“They did it six times,” said Alderman. “At that moment, I saw I was the only one that seemed to be putting up a fight. The staff sure wasn’t.”
Arlington ISD said it has apologized for what it characratized as an unintentional move.
“Creating a culture of inclusiveness and equal access for students with disabilities is very much a district priority in the Arlington ISD," the district said in a statement. "While it was not the intention of those involved to isolate the student in the photos, it was certainly a mistake for which we have apologized to the family and are working to correct.”
The district said it’s working with the principal at Swift Elementary and its special education department to provide additional training for the staff at the school. A district spokesperson said that training will be mandatory.
Both Tyson and Alderman said it’s hard for them to accept the district’s apology at this point. They want to see proof that the district lives up to its word so this never happens again.
“Are they sorry?” said Alderman. “I’m sure they’re sorry. But do I think they’ve been doing things all along to prevent these situations, doing the best they can? Absolutely not.”
Tyson and his family have since moved out of Arlington for unrelated reasons.
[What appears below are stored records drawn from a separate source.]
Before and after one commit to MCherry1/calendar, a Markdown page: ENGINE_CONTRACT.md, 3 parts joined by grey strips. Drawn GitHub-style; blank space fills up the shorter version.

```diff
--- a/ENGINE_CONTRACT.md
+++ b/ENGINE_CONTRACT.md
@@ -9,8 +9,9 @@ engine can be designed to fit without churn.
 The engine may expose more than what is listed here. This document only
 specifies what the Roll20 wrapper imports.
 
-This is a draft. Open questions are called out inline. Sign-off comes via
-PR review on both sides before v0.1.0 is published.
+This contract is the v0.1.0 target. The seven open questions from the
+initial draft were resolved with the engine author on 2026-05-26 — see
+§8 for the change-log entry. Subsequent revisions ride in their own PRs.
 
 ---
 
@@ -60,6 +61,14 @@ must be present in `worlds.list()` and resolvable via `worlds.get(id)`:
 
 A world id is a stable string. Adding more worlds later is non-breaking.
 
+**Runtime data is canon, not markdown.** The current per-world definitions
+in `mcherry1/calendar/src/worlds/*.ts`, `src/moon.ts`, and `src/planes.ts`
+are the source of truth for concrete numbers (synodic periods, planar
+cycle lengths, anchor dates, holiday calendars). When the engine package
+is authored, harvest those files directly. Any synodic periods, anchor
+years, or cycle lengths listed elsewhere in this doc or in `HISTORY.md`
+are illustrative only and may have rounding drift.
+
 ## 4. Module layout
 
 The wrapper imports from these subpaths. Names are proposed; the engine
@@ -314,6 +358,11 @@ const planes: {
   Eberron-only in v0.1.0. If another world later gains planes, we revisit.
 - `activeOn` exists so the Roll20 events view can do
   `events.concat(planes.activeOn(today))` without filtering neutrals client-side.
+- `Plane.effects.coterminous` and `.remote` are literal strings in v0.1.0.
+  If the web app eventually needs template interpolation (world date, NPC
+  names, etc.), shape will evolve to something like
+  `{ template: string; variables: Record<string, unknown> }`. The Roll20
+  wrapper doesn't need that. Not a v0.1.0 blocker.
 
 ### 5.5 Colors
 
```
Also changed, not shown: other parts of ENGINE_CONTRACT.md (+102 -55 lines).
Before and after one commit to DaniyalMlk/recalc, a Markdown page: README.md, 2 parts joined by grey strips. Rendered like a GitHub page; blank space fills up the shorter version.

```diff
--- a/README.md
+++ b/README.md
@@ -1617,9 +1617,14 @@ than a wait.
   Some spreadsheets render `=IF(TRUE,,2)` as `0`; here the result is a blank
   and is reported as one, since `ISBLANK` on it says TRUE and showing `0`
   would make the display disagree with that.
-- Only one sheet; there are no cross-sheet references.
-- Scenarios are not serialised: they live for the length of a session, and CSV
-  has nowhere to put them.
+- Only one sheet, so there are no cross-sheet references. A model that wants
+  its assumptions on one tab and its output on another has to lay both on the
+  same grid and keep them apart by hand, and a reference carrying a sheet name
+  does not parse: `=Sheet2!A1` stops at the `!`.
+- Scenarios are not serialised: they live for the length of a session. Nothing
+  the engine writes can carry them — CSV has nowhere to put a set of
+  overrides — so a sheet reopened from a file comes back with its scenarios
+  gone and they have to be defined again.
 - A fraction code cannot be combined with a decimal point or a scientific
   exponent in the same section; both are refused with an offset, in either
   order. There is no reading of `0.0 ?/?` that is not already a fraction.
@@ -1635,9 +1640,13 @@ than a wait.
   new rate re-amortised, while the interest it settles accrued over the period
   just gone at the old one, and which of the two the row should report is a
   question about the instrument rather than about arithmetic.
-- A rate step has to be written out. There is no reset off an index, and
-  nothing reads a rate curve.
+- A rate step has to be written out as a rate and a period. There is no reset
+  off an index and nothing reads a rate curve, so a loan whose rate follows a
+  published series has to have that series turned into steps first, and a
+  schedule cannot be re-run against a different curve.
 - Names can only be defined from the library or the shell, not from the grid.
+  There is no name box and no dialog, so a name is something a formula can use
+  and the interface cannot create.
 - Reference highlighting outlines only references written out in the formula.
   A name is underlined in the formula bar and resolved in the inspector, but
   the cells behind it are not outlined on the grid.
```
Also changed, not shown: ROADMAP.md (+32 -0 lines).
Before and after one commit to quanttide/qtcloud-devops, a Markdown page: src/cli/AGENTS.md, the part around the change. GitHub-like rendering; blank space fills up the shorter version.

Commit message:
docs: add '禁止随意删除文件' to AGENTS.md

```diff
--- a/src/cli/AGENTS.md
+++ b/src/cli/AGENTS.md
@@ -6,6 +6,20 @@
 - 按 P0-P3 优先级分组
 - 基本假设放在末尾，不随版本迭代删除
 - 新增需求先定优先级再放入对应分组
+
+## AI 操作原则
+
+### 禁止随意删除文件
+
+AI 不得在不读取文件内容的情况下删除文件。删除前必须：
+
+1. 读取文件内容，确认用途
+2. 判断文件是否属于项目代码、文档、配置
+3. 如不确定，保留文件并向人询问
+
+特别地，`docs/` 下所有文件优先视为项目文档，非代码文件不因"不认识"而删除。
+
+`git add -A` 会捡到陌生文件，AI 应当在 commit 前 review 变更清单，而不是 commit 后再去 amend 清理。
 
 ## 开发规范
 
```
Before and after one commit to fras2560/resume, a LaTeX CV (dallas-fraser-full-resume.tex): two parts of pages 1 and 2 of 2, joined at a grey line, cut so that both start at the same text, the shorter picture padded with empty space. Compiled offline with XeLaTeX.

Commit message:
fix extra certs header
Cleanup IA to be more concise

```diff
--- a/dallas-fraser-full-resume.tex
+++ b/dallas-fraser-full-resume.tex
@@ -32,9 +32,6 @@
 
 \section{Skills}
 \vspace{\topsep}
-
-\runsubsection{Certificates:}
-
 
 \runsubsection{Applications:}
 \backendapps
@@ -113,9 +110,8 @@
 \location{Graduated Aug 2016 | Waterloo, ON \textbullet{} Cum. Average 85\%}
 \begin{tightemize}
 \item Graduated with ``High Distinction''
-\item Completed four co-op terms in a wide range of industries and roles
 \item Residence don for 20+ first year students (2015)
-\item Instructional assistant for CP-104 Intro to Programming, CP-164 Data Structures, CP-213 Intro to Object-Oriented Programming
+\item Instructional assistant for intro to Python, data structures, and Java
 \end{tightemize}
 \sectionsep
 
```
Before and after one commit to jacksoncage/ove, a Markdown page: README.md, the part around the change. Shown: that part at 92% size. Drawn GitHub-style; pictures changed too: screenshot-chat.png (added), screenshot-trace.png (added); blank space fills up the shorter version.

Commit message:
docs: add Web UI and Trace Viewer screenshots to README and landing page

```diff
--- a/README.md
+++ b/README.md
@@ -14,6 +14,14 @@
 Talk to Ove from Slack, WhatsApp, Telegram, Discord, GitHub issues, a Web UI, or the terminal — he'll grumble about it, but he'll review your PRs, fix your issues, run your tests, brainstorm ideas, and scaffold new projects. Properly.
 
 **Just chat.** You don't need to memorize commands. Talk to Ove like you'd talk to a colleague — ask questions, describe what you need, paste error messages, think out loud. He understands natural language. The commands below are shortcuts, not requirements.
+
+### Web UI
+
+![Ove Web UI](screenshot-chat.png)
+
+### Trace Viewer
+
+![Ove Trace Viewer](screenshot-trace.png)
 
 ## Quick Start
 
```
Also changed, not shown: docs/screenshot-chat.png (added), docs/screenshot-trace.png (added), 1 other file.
Alderman said they wanted to share their story to raise awareness and ultimately improve things for students with disabilities.